## Task to carry out
An exact reproduction of the records is required, with all images left out.

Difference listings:
————————
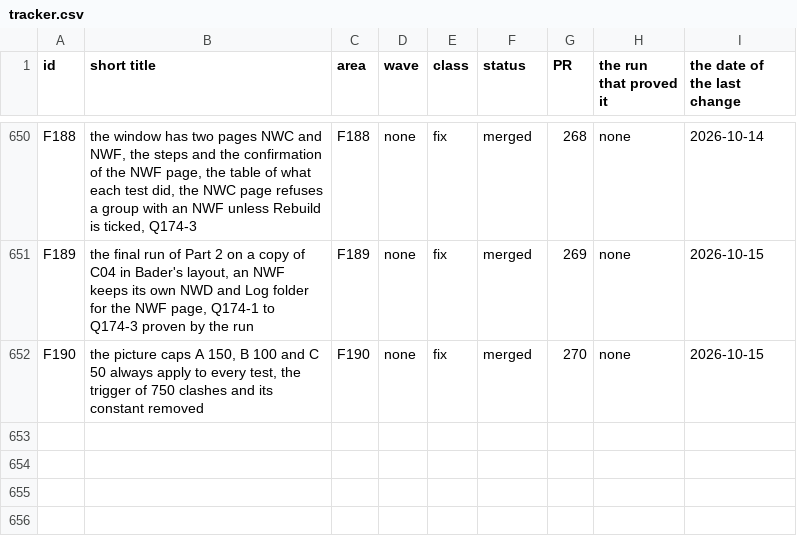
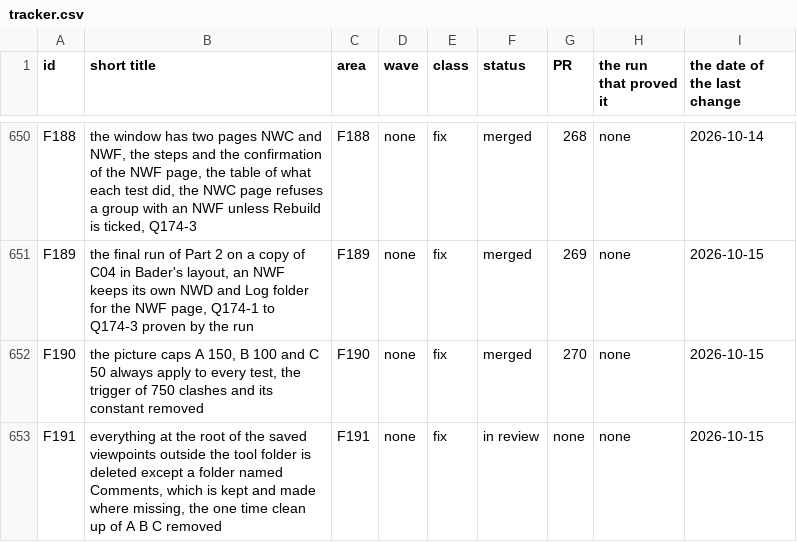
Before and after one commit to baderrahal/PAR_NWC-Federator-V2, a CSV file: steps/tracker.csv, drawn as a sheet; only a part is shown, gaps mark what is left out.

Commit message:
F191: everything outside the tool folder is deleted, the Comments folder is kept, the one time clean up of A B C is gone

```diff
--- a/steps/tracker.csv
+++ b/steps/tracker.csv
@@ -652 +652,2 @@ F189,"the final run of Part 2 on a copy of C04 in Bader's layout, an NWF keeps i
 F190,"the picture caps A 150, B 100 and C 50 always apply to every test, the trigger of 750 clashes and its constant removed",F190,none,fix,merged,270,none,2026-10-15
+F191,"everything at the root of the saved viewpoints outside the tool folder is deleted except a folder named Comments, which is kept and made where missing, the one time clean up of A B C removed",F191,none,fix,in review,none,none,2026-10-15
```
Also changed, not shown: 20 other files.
————————
## Output of the task
Before and after one commit to baderrahal/PAR_NWC-Federator-V2, a CSV file: steps/tracker.csv, drawn as a sheet; only a part is shown, gaps mark what is left out.

Commit message:
F191: everything outside the tool folder is deleted, the Comments folder is kept, the one time clean up of A B C is gone

```diff
--- a/steps/tracker.csv
+++ b/steps/tracker.csv
@@ -652 +652,2 @@ F189,"the final run of Part 2 on a copy of C04 in Bader's layout, an NWF keeps i
 F190,"the picture caps A 150, B 100 and C 50 always apply to every test, the trigger of 750 clashes and its constant removed",F190,none,fix,merged,270,none,2026-10-15
+F191,"everything at the root of the saved viewpoints outside the tool folder is deleted except a folder named Comments, which is kept and made where missing, the one time clean up of A B C removed",F191,none,fix,in review,none,none,2026-10-15
```
Also changed, not shown: 20 other files.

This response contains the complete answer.